[[ DATASET CONTENT open ]]
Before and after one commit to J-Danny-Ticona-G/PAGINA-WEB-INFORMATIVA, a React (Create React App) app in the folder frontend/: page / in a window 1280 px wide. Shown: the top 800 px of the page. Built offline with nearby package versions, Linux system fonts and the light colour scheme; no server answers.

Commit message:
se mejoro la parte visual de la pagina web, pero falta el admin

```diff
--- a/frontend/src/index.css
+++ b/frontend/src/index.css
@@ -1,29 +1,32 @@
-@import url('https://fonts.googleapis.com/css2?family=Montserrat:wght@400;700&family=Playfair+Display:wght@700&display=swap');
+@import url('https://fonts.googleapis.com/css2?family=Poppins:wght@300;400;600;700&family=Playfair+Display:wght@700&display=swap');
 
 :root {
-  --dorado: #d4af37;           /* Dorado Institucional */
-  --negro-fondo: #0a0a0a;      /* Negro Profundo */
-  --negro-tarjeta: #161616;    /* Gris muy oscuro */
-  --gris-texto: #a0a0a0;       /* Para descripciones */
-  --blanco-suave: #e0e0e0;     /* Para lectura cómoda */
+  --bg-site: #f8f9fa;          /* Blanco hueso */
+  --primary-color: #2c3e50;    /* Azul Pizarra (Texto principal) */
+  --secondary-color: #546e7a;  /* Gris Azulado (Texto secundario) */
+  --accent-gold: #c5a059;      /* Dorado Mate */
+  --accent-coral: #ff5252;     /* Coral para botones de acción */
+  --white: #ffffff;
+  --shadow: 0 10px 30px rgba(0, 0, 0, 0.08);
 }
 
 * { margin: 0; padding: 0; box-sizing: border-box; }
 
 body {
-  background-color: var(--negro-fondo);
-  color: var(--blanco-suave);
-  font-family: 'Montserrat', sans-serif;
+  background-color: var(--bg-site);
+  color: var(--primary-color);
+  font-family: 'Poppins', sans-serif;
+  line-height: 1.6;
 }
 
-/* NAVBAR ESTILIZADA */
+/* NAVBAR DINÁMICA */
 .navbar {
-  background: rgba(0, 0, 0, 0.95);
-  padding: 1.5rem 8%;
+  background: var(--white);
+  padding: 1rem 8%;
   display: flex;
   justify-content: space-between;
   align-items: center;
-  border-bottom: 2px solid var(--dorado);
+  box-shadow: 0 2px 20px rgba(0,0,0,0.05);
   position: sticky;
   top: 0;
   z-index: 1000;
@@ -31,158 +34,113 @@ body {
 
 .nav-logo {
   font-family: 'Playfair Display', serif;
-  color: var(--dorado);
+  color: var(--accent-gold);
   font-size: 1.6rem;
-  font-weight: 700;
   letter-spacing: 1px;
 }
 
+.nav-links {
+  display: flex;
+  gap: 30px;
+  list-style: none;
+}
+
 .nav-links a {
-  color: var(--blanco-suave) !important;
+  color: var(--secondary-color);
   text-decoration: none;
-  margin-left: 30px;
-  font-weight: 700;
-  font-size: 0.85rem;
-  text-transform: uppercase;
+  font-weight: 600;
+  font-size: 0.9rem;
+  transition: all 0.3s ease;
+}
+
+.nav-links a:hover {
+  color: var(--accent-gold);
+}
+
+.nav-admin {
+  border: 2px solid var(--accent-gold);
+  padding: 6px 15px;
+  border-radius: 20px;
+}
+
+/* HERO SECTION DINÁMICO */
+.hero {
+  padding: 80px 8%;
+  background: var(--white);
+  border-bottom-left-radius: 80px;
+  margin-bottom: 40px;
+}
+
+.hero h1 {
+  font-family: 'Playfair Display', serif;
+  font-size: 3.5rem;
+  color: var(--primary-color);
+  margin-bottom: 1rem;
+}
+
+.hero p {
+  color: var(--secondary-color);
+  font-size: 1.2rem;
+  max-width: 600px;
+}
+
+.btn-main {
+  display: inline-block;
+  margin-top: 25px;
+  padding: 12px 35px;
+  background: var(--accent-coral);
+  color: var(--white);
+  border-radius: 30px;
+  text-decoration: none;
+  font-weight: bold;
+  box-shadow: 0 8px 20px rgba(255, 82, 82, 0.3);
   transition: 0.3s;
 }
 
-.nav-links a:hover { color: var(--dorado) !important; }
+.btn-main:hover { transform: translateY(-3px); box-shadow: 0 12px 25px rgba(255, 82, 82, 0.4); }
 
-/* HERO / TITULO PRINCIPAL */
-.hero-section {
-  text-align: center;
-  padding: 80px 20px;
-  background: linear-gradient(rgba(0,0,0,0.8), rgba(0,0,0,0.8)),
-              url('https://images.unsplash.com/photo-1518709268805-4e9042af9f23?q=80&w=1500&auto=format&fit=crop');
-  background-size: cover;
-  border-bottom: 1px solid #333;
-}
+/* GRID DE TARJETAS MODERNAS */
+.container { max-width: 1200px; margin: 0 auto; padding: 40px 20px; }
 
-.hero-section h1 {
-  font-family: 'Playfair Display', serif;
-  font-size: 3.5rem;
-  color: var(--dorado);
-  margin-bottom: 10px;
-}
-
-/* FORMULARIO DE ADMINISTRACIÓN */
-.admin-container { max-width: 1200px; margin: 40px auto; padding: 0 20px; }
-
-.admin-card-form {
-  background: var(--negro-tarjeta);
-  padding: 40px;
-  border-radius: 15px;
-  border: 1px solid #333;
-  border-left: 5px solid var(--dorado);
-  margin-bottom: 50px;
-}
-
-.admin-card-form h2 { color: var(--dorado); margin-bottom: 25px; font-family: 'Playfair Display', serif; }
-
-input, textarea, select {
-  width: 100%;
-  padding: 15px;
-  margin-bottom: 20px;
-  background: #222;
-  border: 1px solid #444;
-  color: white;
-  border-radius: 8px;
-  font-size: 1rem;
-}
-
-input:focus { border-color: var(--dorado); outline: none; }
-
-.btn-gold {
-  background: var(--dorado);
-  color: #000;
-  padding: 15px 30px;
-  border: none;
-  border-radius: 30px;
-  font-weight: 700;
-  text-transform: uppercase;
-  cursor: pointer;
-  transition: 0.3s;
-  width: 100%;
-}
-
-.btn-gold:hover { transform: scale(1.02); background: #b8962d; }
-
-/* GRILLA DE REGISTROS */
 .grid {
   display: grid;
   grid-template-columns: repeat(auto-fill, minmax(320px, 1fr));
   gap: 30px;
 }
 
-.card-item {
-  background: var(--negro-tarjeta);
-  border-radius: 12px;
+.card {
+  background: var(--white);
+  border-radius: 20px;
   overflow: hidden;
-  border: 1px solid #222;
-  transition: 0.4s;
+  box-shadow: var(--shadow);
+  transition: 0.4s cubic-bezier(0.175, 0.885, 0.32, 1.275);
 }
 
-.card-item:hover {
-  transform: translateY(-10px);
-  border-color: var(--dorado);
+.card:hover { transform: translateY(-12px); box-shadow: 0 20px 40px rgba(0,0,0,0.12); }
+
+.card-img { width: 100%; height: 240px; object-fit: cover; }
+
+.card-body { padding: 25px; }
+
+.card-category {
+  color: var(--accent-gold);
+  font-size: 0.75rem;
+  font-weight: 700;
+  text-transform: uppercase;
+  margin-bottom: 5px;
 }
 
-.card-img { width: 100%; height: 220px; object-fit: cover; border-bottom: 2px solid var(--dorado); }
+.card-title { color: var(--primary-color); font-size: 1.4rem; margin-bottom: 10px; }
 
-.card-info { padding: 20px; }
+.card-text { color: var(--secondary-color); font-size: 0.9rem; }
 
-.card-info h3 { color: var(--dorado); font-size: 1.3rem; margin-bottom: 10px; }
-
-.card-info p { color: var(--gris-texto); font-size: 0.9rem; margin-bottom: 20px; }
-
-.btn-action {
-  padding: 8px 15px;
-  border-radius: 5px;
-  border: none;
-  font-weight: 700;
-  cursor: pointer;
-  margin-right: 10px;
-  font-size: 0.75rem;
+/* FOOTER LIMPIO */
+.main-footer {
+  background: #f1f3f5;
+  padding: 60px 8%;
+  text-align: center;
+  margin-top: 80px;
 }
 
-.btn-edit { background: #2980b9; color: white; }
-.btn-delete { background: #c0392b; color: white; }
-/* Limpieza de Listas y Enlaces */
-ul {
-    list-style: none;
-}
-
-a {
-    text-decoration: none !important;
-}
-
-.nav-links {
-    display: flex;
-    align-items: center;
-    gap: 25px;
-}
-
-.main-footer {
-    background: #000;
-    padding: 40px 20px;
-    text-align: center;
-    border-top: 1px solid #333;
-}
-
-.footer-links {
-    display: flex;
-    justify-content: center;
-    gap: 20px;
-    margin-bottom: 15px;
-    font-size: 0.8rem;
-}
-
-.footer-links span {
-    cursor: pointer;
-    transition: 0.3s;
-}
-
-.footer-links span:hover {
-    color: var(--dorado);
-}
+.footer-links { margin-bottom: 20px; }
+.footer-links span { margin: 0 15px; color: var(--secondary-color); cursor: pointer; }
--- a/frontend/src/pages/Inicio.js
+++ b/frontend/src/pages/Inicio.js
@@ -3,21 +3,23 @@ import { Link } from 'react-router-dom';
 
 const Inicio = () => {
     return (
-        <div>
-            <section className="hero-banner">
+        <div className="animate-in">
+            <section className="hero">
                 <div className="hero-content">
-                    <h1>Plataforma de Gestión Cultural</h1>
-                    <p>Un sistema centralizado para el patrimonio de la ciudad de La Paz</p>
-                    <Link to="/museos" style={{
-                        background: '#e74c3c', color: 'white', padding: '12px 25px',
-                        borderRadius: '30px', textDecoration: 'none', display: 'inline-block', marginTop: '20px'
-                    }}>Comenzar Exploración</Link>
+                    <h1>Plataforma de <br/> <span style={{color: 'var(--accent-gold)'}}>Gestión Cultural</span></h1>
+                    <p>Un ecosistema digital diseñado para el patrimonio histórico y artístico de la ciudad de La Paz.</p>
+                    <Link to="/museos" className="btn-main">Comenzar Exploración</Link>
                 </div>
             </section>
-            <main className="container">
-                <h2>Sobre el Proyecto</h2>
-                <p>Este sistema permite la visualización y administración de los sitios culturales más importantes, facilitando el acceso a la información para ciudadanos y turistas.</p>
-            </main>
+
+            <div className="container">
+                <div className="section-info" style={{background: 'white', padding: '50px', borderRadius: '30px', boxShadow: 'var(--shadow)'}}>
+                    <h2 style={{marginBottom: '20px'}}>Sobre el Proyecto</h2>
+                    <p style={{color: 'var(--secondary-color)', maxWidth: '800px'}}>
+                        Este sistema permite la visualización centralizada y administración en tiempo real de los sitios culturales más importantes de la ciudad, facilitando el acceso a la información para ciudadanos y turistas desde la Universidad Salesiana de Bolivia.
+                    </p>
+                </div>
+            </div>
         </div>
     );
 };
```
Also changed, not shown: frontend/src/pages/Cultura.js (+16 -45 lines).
[[ DATASET CONTENT closed ]]
> **TASK OBJECTIVE**
Which lines of the data contain the string "https"? Copy each one.

> **SOLUTION TO THE EXERCISE**
-@import url('https://fonts.googleapis.com/css2?family=Montserrat:wght@400;700&family=Playfair+Display:wght@700&display=swap');
+@import url('https://fonts.googleapis.com/css2?family=Poppins:wght@300;400;600;700&family=Playfair+Display:wght@700&display=swap');
-              url('https://images.unsplash.com/photo-1518709268805-4e9042af9f23?q=80&w=1500&auto=format&fit=crop');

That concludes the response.